This study has limitations. First, it is not free of selection biases as subjects were those who voluntarily attended a primary CV prevention program. Second, insulin resistance was not measured although it has been associated with MS pathophysiology. However, in the last definition of MS (ATP III harmonized) it has not been included. Neither was glucose tolerance measured. Postload glucose levels have shown a better association with CV risk than IFG [9, 15]. However, this study sought to demonstrate whether FBG would be a good marker of CV RF clustering, mainly because it has a low cost and is commonly measured in the clinical setting.
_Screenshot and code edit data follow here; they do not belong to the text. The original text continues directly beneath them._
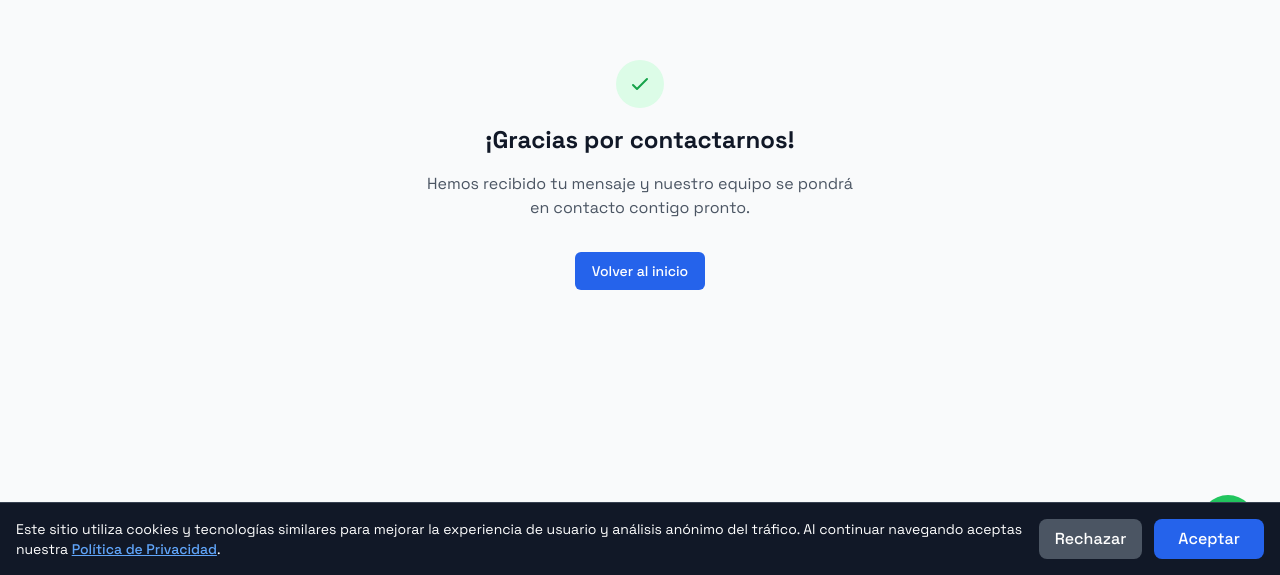
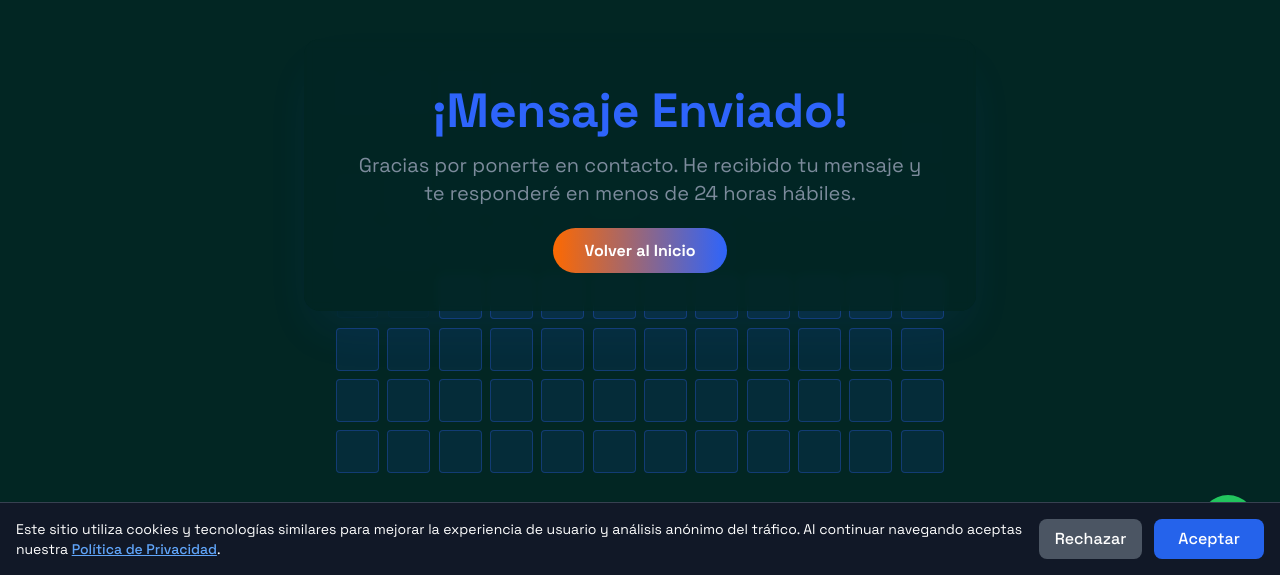
Before and after one commit to KateAmador/k8labs-spa, a Vue app: page /gracias in a window 1280 px wide. Shown: the part 225-800 px from the top of the page. Built offline with nearby package versions, Linux system fonts and the light colour scheme.

Commit message:
Modificado estilos de la pagina de gracias

```diff
--- a/src/components/pages/ThankYouPage.vue
+++ b/src/components/pages/ThankYouPage.vue
@@ -1,5 +1,6 @@
 <script setup>
 import { useSEO, seoConfigs } from '../../composables/useSEO.js'
+import BackgroundGrid from '../ui/BackgroundGrid.vue'
 
 // Configurar SEO para la página de gracias
 const { useSEOConfig } = useSEO()
@@ -7,24 +8,28 @@ useSEOConfig(seoConfigs.thanks)
 </script>
 
 <template>
-  <main>
-    <section class="min-h-screen flex items-center justify-center bg-gray-50">
-      <div class="max-w-md mx-auto text-center">
-        <div class="mx-auto flex items-center justify-center h-12 w-12 rounded-full bg-green-100 mb-4">
-          <svg class="h-6 w-6 text-green-600" fill="none" viewBox="0 0 24 24" stroke="currentColor">
-            <path stroke-linecap="round" stroke-linejoin="round" stroke-width="2" d="M5 13l4 4L19 7" />
-          </svg>
-        </div>
-        <h1 class="text-2xl font-bold text-gray-900 mb-4">¡Gracias por contactarnos!</h1>
-        <p class="text-gray-600 mb-8">
-          Hemos recibido tu mensaje y nuestro equipo se pondrá en contacto contigo pronto.
+  <div class="min-h-screen bg-fondo-oscuro text-texto-claro flex flex-col items-center justify-center text-center p-4">
+    <div class="relative max-w-2xl mx-auto">
+      <BackgroundGrid />
+      <div
+        class="relative z-10 bg-fondo-oscuro/80 backdrop-blur-sm p-8 md:p-12 rounded-2xl shadow-2xl shadow-primario/10"
+        v-motion
+        :initial="{ opacity: 0, y: 50 }"
+        :enter="{ opacity: 1, y: 0, transition: { duration: 500 } }"
+      >
+        <h1 class="text-4xl md:text-5xl font-bold text-primario mb-4">¡Mensaje Enviado!</h1>
+        <p class="text-lg md:text-xl text-texto-secundario mb-8">
+          Gracias por ponerte en contacto. He recibido tu mensaje y te responderé en menos de 24 horas hábiles.
         </p>
-        <a href="/" class="inline-flex items-center px-4 py-2 border border-transparent text-sm font-medium rounded-md text-white bg-blue-600 hover:bg-blue-700">
-          Volver al inicio
-        </a>
+        <router-link
+          to="/"
+          class="bg-gradient-to-r from-secundario to-primario text-white font-bold py-3 px-8 rounded-full transition-all duration-300 transform hover:scale-105 hover:shadow-lg hover:shadow-secundario/50"
+        >
+          Volver al Inicio
+        </router-link>
       </div>
-    </section>
-  </main>
+    </div>
+  </div>
 </template>
 
 <style scoped>
```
Finally, the main limitation was that, as an observational study, no causality could be reported.
Conflict of Interests
The authors declare that there is no conflict of interests regarding the publication of this paper.
MINSAL, Segunda Encuesta Nacional de Salud, 2009, http://web.minsal.cl/portal/url/item/bcb03d7bc28b64dfe040010165012d23.pdf.
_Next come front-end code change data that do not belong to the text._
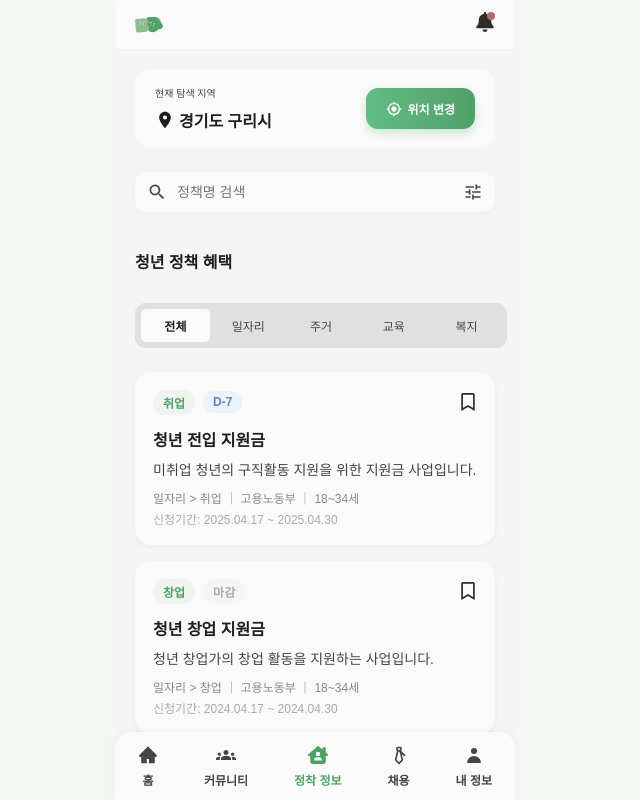
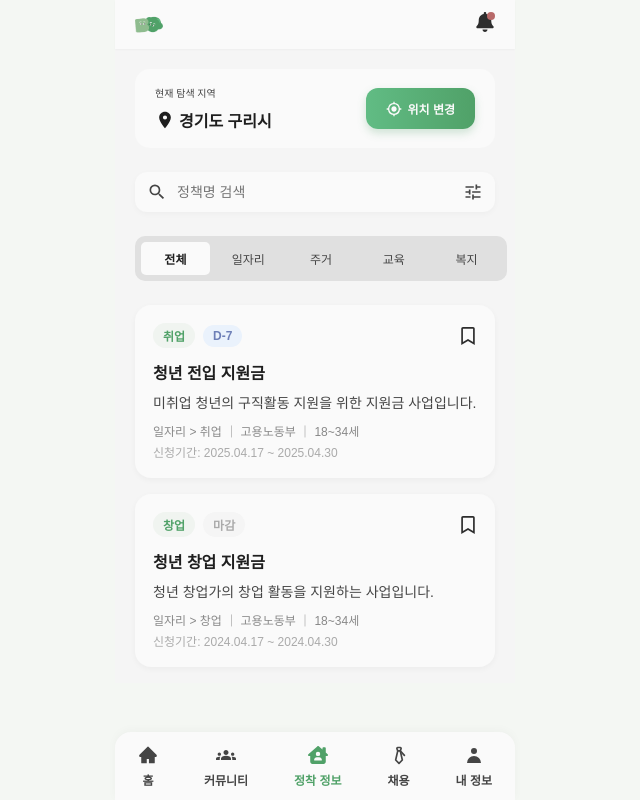
Before and after one commit to 1000hyehyang/burty-frontend, a React (Vite) app: page /settlement/policy in a window 1280 px wide. Shown: the whole page, without its empty margins (325-965 px from the left). Built offline with nearby package versions, Linux system fonts and the light colour scheme; a web font is replaced by a local one.

Commit message:
feat : Title 컴포넌트 따로 분리

```diff
--- /dev/null
+++ b/src/components/Common/SectionTitle.tsx
@@ -0,0 +1,46 @@
+// 📄 components/Common/SectionTitle.tsx
+import styled from "styled-components";
+import { FaChevronRight } from "react-icons/fa";
+
+interface SectionTitleProps {
+  title: string;
+  showMoreButton?: boolean;
+  onClickMore?: () => void;
+}
+
+const Wrapper = styled.div`
+  display: flex;
+  justify-content: space-between;
+  align-items: center;
+  margin-bottom: clamp(-12px, -3vw, -14px);
+`;
+
+const TitleText = styled.h2`
+  font-size: clamp(14px, 4vw, 16px);
+  font-weight: 600;
+  color: var(--variable-collection-text-100);
+`;
+
+const MoreButton = styled.button`
+  font-size: clamp(12px, 3vw, 13px);
+  font-weight: 500;
+  color: var(--variable-collection-primary-100);
+  display: flex;
+  align-items: center;
+  gap: 4px;
+`;
+
+const SectionTitle = ({ title, showMoreButton, onClickMore }: SectionTitleProps) => {
+  return (
+    <Wrapper>
+      <TitleText>{title}</TitleText>
+      {showMoreButton && (
+        <MoreButton onClick={onClickMore}>
+          더보기 <FaChevronRight size={12} />
+        </MoreButton>
+      )}
+    </Wrapper>
+  );
+};
+
+export default SectionTitle;
--- a/src/components/Community/CommunityPostList.tsx
+++ b/src/components/Community/CommunityPostList.tsx
@@ -1,6 +1,5 @@
 // 📄 components/Community/CommunityPostList.tsx
 import styled from "styled-components";
-import { FaChevronRight } from "react-icons/fa";
 import CommunityPostCard from "./CommunityPostCard";
 import { dummyCommunityPosts } from "../../mock/communityPosts"; // 👈 추가
 
@@ -9,38 +8,9 @@ const Section = styled.section`
   margin-bottom: clamp(64px, 8vw, 80px);
 `;
 
-const Header = styled.div`
-  display: flex;
-  justify-content: space-between;
-  align-items: center;
-  margin-bottom: clamp(12px, 3vw, 16px);
-`;
-
-const Title = styled.h2`
-  font-size: clamp(14px, 4vw, 16px);
-  font-weight: 600;
-  color: var(--variable-collection-text-100);
-`;
-
-const More = styled.button`
-  font-size: clamp(12px, 3vw, 13px);
-  font-weight: 500;
-  color: var(--variable-collection-primary-100);
-  display: flex;
-  align-items: center;
-  gap: 4px;
-`;
-
 const CommunityPostList = () => {
   return (
     <Section>
-      <Header>
-        <Title>HOT 게시판</Title>
-        <More>
-          더보기 <FaChevronRight size={12} />
-        </More>
-      </Header>
-
       {dummyCommunityPosts.map((post, index) => (
         <CommunityPostCard
           key={index}
--- a/src/components/Policy/PolicyList.tsx
+++ b/src/components/Policy/PolicyList.tsx
@@ -1,59 +1,21 @@
 // 📄 components/Policy/PolicyList.tsx
 import styled from "styled-components";
-import { useNavigate } from "react-router-dom";
 import PolicyCard from "./PolicyCard";
 import PolicyTabs from "./PolicyTabs";
-import { FaChevronRight } from "react-icons/fa";
 import { dummyPolicies } from "../../mock/policies";
-
-interface PolicyListProps {
-  showMoreButton?: boolean; // 기본값 false로
-}
 
 const Section = styled.section`
   padding: 0;
-`;
-
-const Header = styled.div`
-  display: flex;
-  justify-content: space-between;
-  align-items: center;
-  margin-bottom: clamp(12px, 3vw, 16px);
-`;
-
-const Title = styled.h2`
-  font-size: clamp(14px, 4vw, 16px);
-  font-weight: 600;
-  color: var(--variable-collection-text-100);
-`;
-
-const More = styled.button`
-  font-size: clamp(12px, 3vw, 13px);
-  font-weight: 500;
-  color: var(--variable-collection-primary-100);
-  display: flex;
-  align-items: center;
-  gap: 4px;
 `;
 
 const ListWrapper = styled.div`
   margin-top: clamp(16px, 4vw, 24px);
 `;
 
-const PolicyList = ({ showMoreButton = false }: PolicyListProps) => {
-  const navigate = useNavigate();
+const PolicyList = () => {
 
   return (
     <Section>
-      <Header>
-        <Title>청년 정책 혜택</Title>
-        {showMoreButton && (
-          <More onClick={() => navigate("/settlement/policy")}>
-            더보기 <FaChevronRight size={12} />
-          </More>
-        )}
-      </Header>
-
       <PolicyTabs />
 
       <ListWrapper>
--- a/src/components/Settlement/ContentSection.tsx
+++ b/src/components/Settlement/ContentSection.tsx
@@ -2,13 +2,6 @@
 import styled from "styled-components";
 import hoverAndClickEffect from "../Common/mixins/hoverAndClickEffect";
 import { dummyYouthContents } from "../../mock/youthContents";
-
-const Title = styled.h2`
-  font-size: clamp(14px, 4vw, 16px);
-  font-weight: 600;
-  color: var(--variable-collection-text-100);
-  margin: 0;
-`;
 
 const Grid = styled.div`
   display: grid;
@@ -36,7 +29,6 @@ const ContentCard = styled.div`
 const ContentSection = () => {
   return (
     <>
-      <Title>청년 콘텐츠</Title>
       <Grid>
         {dummyYouthContents.map(({ id, image, alt }) => (
           <ContentCard key={id}>
--- a/src/components/YouthCenter/YouthCenterList.tsx
+++ b/src/components/YouthCenter/YouthCenterList.tsx
@@ -2,13 +2,6 @@
 import styled from "styled-components";
 import YouthCenterCard from "./YouthCenterCard";
 import { dummyYouthCenters } from "../../mock/youthCenters";
-
-const Title = styled.h2`
-  font-size: clamp(14px, 4vw, 16px);
-  font-weight: 600;
-  color: var(--variable-collection-text-100);
-  margin: 0;
-`;
 
 const ListWrapper = styled.div`
   display: flex;
@@ -20,7 +13,6 @@ const ListWrapper = styled.div`
 const YouthCenterList = () => {
   return (
     <>
-      <Title>청년 센터 목록</Title>
       <ListWrapper>
         {dummyYouthCenters.map((center, index) => (
           <YouthCenterCard
--- a/src/pages/CenterMapPage.tsx
+++ b/src/pages/CenterMapPage.tsx
@@ -1,25 +1,20 @@
 // 📄 pages/CenterMapPage.tsx
 import LocationBanner from "../components/LocationBanner/LocationBanner";
 import KakaoMap from "../components/Map/KakaoMap";
+import SectionTitle from "../components/Common/SectionTitle";
 import YouthCenterList from "../components/YouthCenter/YouthCenterList";
-import styled from "styled-components";
-
-const Container = styled.div`
-  display: flex;
-  flex-direction: column;
-  gap: clamp(16px, 4vw, 24px);
-`;
 
 const CenterMapPage = () => {
   return (
-    <Container>
+    <>
       <LocationBanner
         location="경기도 구리시"
         onChangeLocation={() => console.log("위치 변경")}
       />
       <KakaoMap />
+      <SectionTitle title="청년센터 목록" showMoreButton={false} />
       <YouthCenterList />;
-    </Container>
+    </>
   );
 };
 
--- a/src/pages/CommunityPage.tsx
+++ b/src/pages/CommunityPage.tsx
@@ -1,12 +1,7 @@
 // 📄 pages/CommunityPage.tsx
 import { useState } from "react";
-import styled from "styled-components";
 import CommunityFilters from "../components/Community/CommunityFilters";
 import CommunityPostList from "../components/Community/CommunityPostList";
-
-const PageWrapper = styled.div`
-  background-color: var(--variable-collection-bg-200);
-`;
 
 const CommunityPage = () => {
   const [sort, setSort] = useState("인기순");
@@ -22,7 +17,7 @@ const CommunityPage = () => {
   };
 
   return (
-    <PageWrapper>
+    <>
       <CommunityFilters
         sort={sort}
         region={region}
@@ -35,7 +30,7 @@ const CommunityPage = () => {
         onReset={resetFilters}
       />
       <CommunityPostList />
-    </PageWrapper>
+    </>
   );
 };
 
--- a/src/pages/HomePage.tsx
+++ b/src/pages/HomePage.tsx
@@ -1,16 +1,34 @@
 // 📄 pages/HomePage.tsx
+import { useNavigate } from "react-router-dom";
 import GreetingCard from "../components/GreetingCard/GreetingCard";
 import AiReportBanner from "../components/AiReportBanner/AiReportBanner";
 import PolicyList from "../components/Policy/PolicyList";
+import SectionTitle from "../components/Common/SectionTitle";
 import CommunityPostList from "../components/Community/CommunityPostList";
 
-const HomePage = () => (
+const HomePage = () => {
+  const navigate = useNavigate();
+
+  return (
     <>
       <GreetingCard username="김버티" subtitle="김버티님에게 딱 맞는 혜택이 도착했어요!" />
       <AiReportBanner />
-    <PolicyList showMoreButton/>
+
+      <SectionTitle
+        title="청년 정책 혜택"
+        showMoreButton
+        onClickMore={() => navigate("/settlement/policy")}
+      />
+      <PolicyList />
+
+      <SectionTitle
+        title="커뮤니티"
+        showMoreButton
+        onClickMore={() => navigate("/community")}
+      />
       <CommunityPostList />
     </>
   );
+};
 
 export default HomePage;
--- a/src/pages/KeywordSearchPage.tsx
+++ b/src/pages/KeywordSearchPage.tsx
@@ -1,21 +1,14 @@
 // 📄 pages/KeywordSearchPage.tsx
-import styled from "styled-components";
 import LocationBanner from "../components/LocationBanner/LocationBanner";
 import PolicyList from "../components/Policy/PolicyList";
 import SearchBar from "../components/Common/SearchBar";
 import { useState } from "react";
 
-const PageContainer = styled.div`
-  display: flex;
-  flex-direction: column;
-  gap: clamp(16px, 4vw, 24px);
-`;
-
 const KeywordSearchPage = () => {
   const [searchTerm, setSearchTerm] = useState("");
 
   return (
-    <PageContainer>
+    <>
       {/* 위치 배너 */}
       <LocationBanner
         location="경기도 구리시"
@@ -32,7 +25,7 @@ const KeywordSearchPage = () => {
 
       {/* 정책 목록 */}
       <PolicyList />
-    </PageContainer>
+    </>
   );
 };
 
--- a/src/pages/SettlementPage.tsx
+++ b/src/pages/SettlementPage.tsx
@@ -1,6 +1,7 @@
 // 📄 pages/SettlementPage.tsx
 import NearbyCenterBanner from "../components/Settlement/NearbyCenterBanner";
 import SettlementQuickAccess from "../components/Settlement/SettlementQuickAccess";
+import SectionTitle from "../components/Common/SectionTitle";
 import ContentSection from "../components/Settlement/ContentSection";
 
 const SettlementPage = () => {
@@ -8,6 +9,7 @@ const SettlementPage = () => {
     <>
       <NearbyCenterBanner />
       <SettlementQuickAccess />
+      <SectionTitle title="청년 콘텐츠" />
       <ContentSection />
     </>
   );
```
Lines whose indentation alone changed are shown as unchanged.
MINSAL, “Primera Encuesta Nacional de Salud,” 2003, http://epi.minsal.cl/epi/html/invest/ENS/InformeFinalENS.pdf.View at: Google Scholar
T. K. Schramm, G. H. Gislason, L. Køber et al., “Diabetes patients requiring glucose-lowering therapy and nondiabetics with a prior myocardial infarction carry the same cardiovascular risk: a population study of 3.3 million people,” Circulation, vol. 117, no. 15, pp. 1945–1954, 2008.View at: Publisher Site | Google Scholar
K. G. M. M. Alberti, R. H. Eckel, S. M. Grundy et al., “Harmonizing the metabolic syndrome: a joint interim statement of the International Diabetes Federation Task Force on Epidemiology and Prevention; National Heart, Lung, and Blood Institute; American Heart Association; World Heart Federation; International Atherosclerosis Society; and International Association for the Study of Obesity,” Circulation, vol. 120, no. 16, pp. 1640–1645, 2009.View at: Publisher Site | Google Scholar
P. A. Gerber, C. Thalhammer, C. Schmied et al., “Small, dense LDL particles predict changes in intima media thickness and insulin resistance in men with type 2 diabetes and prediabetes—a prospective cohort study,” PLoS ONE, vol. 8, no. 8, Article ID e72763, 2013.View at: Publisher Site | Google Scholar
A. V. Chobanian, G. L. Bakris, H. R. Black et al., “The seventh report of the joint national committee on prevention, detection, evaluation, and treatment of high blood pressure: the JNC 7 report,” The Journal of the American Medical Association, vol. 289, no. 19, pp. 2560–2572, 2003.View at: Publisher Site | Google Scholar
N. L. Smith, J. I. Barzilay, D. Shaffer et al., “Fasting and 2-hour postchallenge serum glucose measures and risk of incident cardiovascular events in the elderly: the Cardiovascular Health Study,” Archives of Internal Medicine, vol. 162, no. 2, pp. 209–216, 2002.View at: Publisher Site | Google Scholar
A. R. Folsom, H. Yatsuya, J. A. Nettleton, P. L. Lutsey, M. Cushman, and W. D. Rosamond, “Community prevalence of ideal cardiovascular health, by the American Heart Association definition, and relationship with cardiovascular disease incidence,” Journal of the American College of Cardiology, vol. 57, no. 16, pp. 1690–1696, 2011.View at: Publisher Site | Google Scholar
S. Kodama, K. Saito, S. Tanaka et al., “Cardiorespiratory fitness as a quantitative predictor of all-cause mortality and cardiovascular events in healthy men and women: a meta-analysis,” Journal of the American Medical Association, vol. 301, no. 19, pp. 2024–2035, 2009.View at: Publisher Site | Google Scholar